PROBLEM DETAILS — Write out, from the entries below, exactly the lines that run between the lines holding "offline with pdfLaTeX." and "because the population here", inclusive, and stop there.
:: MATERIAL PROVIDED ::
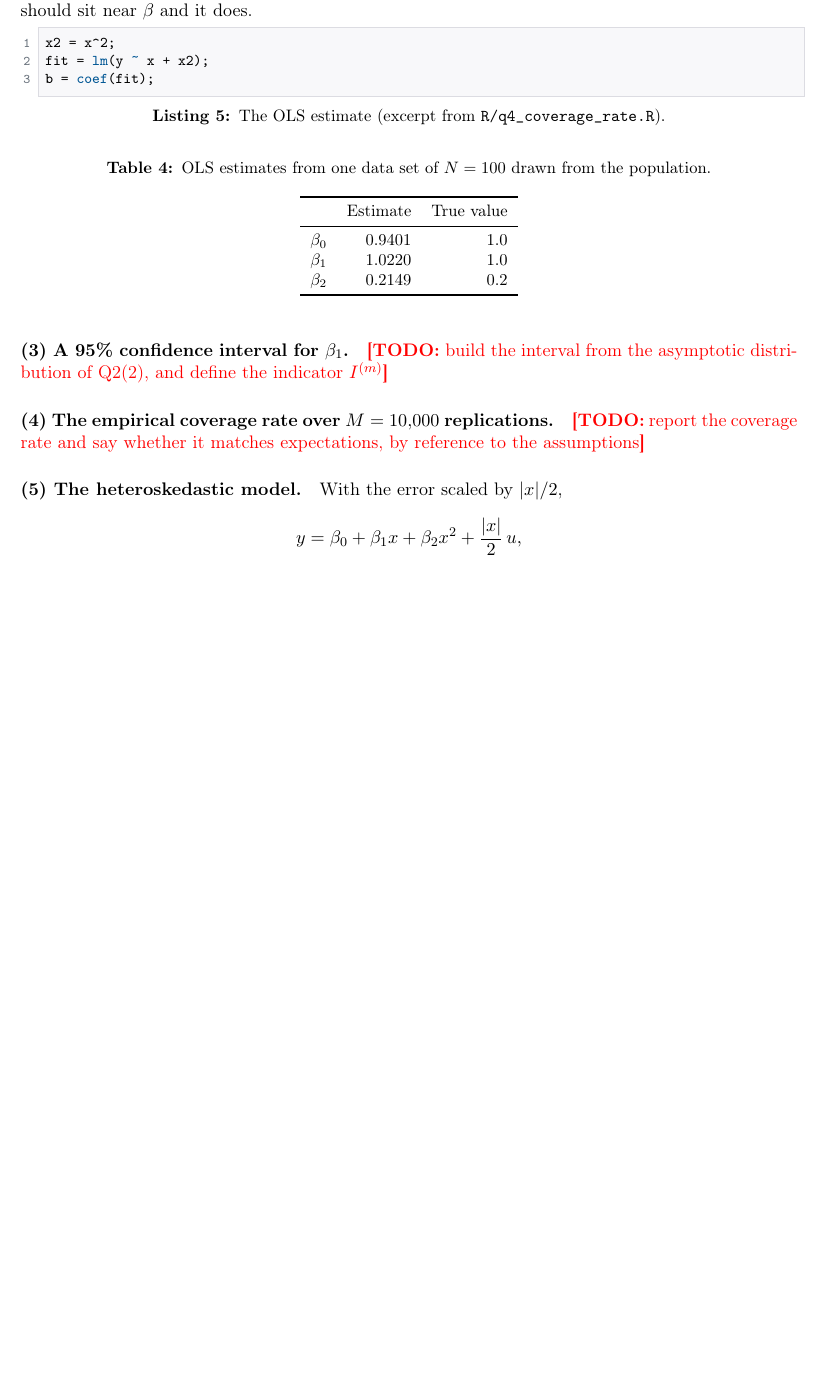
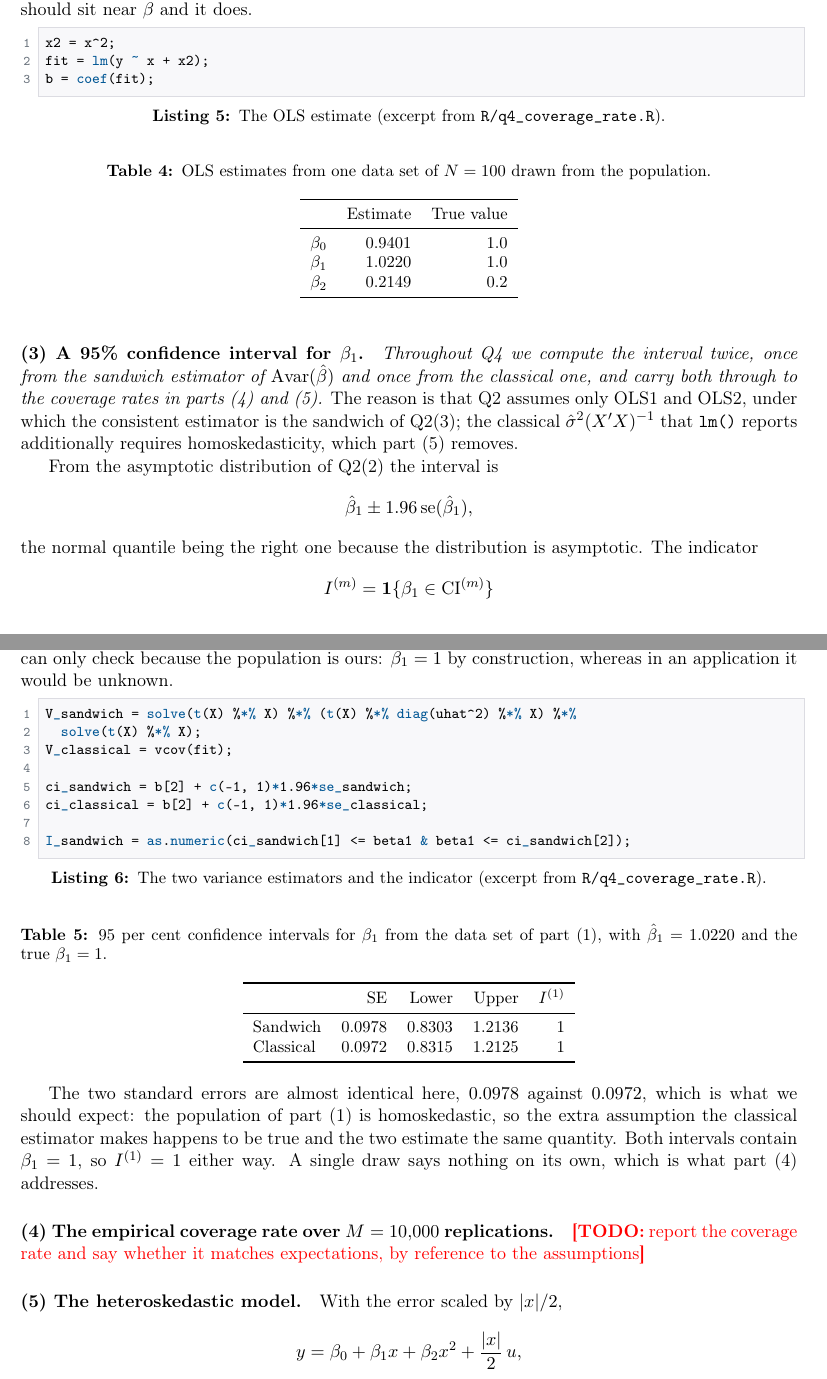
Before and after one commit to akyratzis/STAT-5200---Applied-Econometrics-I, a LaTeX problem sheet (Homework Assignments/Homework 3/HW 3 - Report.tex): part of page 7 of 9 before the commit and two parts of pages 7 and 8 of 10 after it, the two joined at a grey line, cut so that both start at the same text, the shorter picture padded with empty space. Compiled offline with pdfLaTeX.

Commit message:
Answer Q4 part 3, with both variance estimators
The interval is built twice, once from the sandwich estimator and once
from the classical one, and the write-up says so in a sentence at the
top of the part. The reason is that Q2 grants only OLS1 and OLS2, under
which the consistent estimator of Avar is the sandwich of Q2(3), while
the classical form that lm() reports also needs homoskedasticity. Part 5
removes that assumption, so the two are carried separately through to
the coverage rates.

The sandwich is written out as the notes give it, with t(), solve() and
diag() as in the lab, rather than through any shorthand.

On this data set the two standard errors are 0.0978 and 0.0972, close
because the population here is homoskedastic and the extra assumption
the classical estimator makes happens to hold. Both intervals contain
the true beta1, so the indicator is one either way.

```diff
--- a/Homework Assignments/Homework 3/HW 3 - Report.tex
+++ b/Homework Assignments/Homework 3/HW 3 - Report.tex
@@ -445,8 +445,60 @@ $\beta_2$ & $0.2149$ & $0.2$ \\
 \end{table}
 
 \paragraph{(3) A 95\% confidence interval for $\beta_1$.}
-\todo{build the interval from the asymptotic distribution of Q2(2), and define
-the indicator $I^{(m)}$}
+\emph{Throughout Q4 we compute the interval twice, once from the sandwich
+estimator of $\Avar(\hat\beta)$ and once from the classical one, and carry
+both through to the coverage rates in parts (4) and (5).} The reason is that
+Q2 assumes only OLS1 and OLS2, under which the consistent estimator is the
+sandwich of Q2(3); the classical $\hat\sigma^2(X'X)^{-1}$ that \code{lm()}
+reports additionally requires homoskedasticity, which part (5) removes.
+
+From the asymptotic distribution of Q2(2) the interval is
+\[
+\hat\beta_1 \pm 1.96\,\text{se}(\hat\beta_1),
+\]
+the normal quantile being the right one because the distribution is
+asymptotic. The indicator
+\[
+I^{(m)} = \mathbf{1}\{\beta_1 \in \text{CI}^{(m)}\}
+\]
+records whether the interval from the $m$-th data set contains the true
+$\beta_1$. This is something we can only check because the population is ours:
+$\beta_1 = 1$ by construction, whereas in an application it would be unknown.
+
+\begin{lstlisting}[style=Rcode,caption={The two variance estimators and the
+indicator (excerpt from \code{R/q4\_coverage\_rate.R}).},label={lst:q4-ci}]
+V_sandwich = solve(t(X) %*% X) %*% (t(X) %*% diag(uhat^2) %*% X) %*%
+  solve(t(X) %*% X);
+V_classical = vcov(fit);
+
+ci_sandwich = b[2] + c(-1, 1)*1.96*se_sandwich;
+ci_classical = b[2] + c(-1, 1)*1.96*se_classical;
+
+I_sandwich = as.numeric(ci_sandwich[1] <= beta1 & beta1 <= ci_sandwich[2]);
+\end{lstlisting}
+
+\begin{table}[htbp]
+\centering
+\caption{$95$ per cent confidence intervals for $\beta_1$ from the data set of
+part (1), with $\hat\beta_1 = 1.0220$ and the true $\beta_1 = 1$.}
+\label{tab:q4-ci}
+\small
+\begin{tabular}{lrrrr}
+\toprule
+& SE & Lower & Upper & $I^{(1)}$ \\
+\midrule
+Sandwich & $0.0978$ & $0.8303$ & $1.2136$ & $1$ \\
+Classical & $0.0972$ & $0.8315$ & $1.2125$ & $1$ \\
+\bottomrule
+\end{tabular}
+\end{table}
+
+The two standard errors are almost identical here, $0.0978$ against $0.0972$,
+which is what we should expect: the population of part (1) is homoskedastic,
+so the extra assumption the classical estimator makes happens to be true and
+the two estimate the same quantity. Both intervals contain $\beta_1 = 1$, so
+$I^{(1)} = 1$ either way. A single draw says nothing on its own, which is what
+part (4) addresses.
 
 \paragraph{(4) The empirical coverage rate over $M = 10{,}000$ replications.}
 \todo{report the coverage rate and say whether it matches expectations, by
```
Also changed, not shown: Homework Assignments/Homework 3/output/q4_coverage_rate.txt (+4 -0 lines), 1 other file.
:::
:: MATERIAL PROVIDED ::
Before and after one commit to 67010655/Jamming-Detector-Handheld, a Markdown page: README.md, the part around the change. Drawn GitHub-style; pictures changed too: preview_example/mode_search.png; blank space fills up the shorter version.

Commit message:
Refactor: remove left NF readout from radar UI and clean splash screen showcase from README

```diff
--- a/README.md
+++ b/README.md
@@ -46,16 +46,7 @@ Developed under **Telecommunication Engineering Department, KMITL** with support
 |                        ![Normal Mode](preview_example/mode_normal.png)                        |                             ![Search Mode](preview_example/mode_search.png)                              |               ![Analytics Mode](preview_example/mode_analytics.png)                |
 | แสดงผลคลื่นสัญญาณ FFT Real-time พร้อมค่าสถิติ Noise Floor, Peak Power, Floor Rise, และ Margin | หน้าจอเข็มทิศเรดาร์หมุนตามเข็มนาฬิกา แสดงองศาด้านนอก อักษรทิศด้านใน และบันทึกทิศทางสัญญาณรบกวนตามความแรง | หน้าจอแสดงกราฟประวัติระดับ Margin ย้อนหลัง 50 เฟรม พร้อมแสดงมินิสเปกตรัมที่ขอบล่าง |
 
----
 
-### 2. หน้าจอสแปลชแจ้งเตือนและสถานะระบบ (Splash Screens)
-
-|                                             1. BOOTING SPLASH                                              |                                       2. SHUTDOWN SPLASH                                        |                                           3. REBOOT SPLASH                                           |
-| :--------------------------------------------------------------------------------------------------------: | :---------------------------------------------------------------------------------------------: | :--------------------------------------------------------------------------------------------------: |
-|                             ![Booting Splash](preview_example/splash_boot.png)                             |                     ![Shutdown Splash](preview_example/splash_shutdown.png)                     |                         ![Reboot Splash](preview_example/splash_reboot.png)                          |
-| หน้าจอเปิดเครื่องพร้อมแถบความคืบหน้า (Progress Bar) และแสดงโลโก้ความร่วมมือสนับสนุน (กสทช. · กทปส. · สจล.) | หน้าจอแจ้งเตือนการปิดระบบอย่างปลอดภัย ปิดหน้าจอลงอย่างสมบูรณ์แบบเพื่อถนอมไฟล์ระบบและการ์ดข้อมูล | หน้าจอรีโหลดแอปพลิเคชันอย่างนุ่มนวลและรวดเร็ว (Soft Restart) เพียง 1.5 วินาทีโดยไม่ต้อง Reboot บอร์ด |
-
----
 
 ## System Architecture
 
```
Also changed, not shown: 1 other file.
:::
OUTPUT OF THE TASK —
Before and after one commit to akyratzis/STAT-5200---Applied-Econometrics-I, a LaTeX problem sheet (Homework Assignments/Homework 3/HW 3 - Report.tex): part of page 7 of 9 before the commit and two parts of pages 7 and 8 of 10 after it, the two joined at a grey line, cut so that both start at the same text, the shorter picture padded with empty space. Compiled offline with pdfLaTeX.

Commit message:
Answer Q4 part 3, with both variance estimators
The interval is built twice, once from the sandwich estimator and once
from the classical one, and the write-up says so in a sentence at the
top of the part. The reason is that Q2 grants only OLS1 and OLS2, under
which the consistent estimator of Avar is the sandwich of Q2(3), while
the classical form that lm() reports also needs homoskedasticity. Part 5
removes that assumption, so the two are carried separately through to
the coverage rates.

The sandwich is written out as the notes give it, with t(), solve() and
diag() as in the lab, rather than through any shorthand.

On this data set the two standard errors are 0.0978 and 0.0972, close
because the population here is homoskedastic and the extra assumption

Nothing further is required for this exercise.